Itemized modification records -
-- Opening Marker --

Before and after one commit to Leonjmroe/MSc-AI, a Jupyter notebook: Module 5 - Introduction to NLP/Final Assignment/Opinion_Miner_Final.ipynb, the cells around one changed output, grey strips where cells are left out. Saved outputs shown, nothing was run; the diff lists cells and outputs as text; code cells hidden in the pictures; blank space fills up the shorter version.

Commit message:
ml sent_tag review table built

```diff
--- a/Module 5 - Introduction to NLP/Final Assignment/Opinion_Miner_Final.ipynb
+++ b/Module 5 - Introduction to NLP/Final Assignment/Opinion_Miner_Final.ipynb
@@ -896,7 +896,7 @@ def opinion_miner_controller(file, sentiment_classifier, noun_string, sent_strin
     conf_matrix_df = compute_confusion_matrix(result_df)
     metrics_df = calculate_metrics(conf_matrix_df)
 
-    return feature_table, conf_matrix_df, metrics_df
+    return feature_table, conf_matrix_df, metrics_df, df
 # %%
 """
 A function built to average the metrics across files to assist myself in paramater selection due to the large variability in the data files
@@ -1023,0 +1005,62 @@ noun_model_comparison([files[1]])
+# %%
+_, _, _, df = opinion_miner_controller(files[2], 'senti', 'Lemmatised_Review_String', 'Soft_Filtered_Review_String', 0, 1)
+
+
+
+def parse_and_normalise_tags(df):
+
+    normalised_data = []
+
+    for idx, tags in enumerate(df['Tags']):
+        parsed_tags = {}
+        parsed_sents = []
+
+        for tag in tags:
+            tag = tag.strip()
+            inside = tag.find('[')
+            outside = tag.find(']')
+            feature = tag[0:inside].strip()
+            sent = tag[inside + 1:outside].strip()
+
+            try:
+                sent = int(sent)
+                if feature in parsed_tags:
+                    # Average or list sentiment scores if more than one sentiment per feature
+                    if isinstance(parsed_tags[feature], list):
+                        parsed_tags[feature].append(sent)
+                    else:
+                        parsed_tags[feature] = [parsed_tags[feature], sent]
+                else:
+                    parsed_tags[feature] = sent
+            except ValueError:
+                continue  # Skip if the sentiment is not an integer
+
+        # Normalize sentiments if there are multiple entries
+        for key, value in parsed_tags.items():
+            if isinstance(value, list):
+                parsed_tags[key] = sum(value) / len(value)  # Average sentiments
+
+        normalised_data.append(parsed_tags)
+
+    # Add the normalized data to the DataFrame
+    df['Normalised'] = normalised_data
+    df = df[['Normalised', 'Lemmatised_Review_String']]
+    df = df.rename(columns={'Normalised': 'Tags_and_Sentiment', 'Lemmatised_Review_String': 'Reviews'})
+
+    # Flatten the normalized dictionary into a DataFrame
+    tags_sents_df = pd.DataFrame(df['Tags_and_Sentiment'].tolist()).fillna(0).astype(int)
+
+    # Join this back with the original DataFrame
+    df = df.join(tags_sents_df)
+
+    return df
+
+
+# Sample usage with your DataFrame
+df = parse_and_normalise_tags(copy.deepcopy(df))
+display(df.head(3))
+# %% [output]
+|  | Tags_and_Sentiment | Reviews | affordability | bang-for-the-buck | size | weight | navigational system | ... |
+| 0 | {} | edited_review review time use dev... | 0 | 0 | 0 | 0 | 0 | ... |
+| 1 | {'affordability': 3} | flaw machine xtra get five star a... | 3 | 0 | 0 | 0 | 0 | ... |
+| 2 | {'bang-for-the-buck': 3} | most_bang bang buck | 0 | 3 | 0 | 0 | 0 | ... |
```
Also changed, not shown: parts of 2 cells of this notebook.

-- Closing Marker --

What is required - Copy every line that appears above, with each word kept as it is.

Exercise output -
Before and after one commit to Leonjmroe/MSc-AI, a Jupyter notebook: Module 5 - Introduction to NLP/Final Assignment/Opinion_Miner_Final.ipynb, the cells around one changed output, grey strips where cells are left out. Saved outputs shown, nothing was run; the diff lists cells and outputs as text; code cells hidden in the pictures; blank space fills up the shorter version.

Commit message:
ml sent_tag review table built

```diff
--- a/Module 5 - Introduction to NLP/Final Assignment/Opinion_Miner_Final.ipynb
+++ b/Module 5 - Introduction to NLP/Final Assignment/Opinion_Miner_Final.ipynb
@@ -896,7 +896,7 @@ def opinion_miner_controller(file, sentiment_classifier, noun_string, sent_strin
     conf_matrix_df = compute_confusion_matrix(result_df)
     metrics_df = calculate_metrics(conf_matrix_df)
 
-    return feature_table, conf_matrix_df, metrics_df
+    return feature_table, conf_matrix_df, metrics_df, df
 # %%
 """
 A function built to average the metrics across files to assist myself in paramater selection due to the large variability in the data files
@@ -1023,0 +1005,62 @@ noun_model_comparison([files[1]])
+# %%
+_, _, _, df = opinion_miner_controller(files[2], 'senti', 'Lemmatised_Review_String', 'Soft_Filtered_Review_String', 0, 1)
+
+
+
+def parse_and_normalise_tags(df):
+
+    normalised_data = []
+
+    for idx, tags in enumerate(df['Tags']):
+        parsed_tags = {}
+        parsed_sents = []
+
+        for tag in tags:
+            tag = tag.strip()
+            inside = tag.find('[')
+            outside = tag.find(']')
+            feature = tag[0:inside].strip()
+            sent = tag[inside + 1:outside].strip()
+
+            try:
+                sent = int(sent)
+                if feature in parsed_tags:
+                    # Average or list sentiment scores if more than one sentiment per feature
+                    if isinstance(parsed_tags[feature], list):
+                        parsed_tags[feature].append(sent)
+                    else:
+                        parsed_tags[feature] = [parsed_tags[feature], sent]
+                else:
+                    parsed_tags[feature] = sent
+            except ValueError:
+                continue  # Skip if the sentiment is not an integer
+
+        # Normalize sentiments if there are multiple entries
+        for key, value in parsed_tags.items():
+            if isinstance(value, list):
+                parsed_tags[key] = sum(value) / len(value)  # Average sentiments
+
+        normalised_data.append(parsed_tags)
+
+    # Add the normalized data to the DataFrame
+    df['Normalised'] = normalised_data
+    df = df[['Normalised', 'Lemmatised_Review_String']]
+    df = df.rename(columns={'Normalised': 'Tags_and_Sentiment', 'Lemmatised_Review_String': 'Reviews'})
+
+    # Flatten the normalized dictionary into a DataFrame
+    tags_sents_df = pd.DataFrame(df['Tags_and_Sentiment'].tolist()).fillna(0).astype(int)
+
+    # Join this back with the original DataFrame
+    df = df.join(tags_sents_df)
+
+    return df
+
+
+# Sample usage with your DataFrame
+df = parse_and_normalise_tags(copy.deepcopy(df))
+display(df.head(3))
+# %% [output]
+|  | Tags_and_Sentiment | Reviews | affordability | bang-for-the-buck | size | weight | navigational system | ... |
+| 0 | {} | edited_review review time use dev... | 0 | 0 | 0 | 0 | 0 | ... |
+| 1 | {'affordability': 3} | flaw machine xtra get five star a... | 3 | 0 | 0 | 0 | 0 | ... |
+| 2 | {'bang-for-the-buck': 3} | most_bang bang buck | 0 | 3 | 0 | 0 | 0 | ... |
```
Also changed, not shown: parts of 2 cells of this notebook.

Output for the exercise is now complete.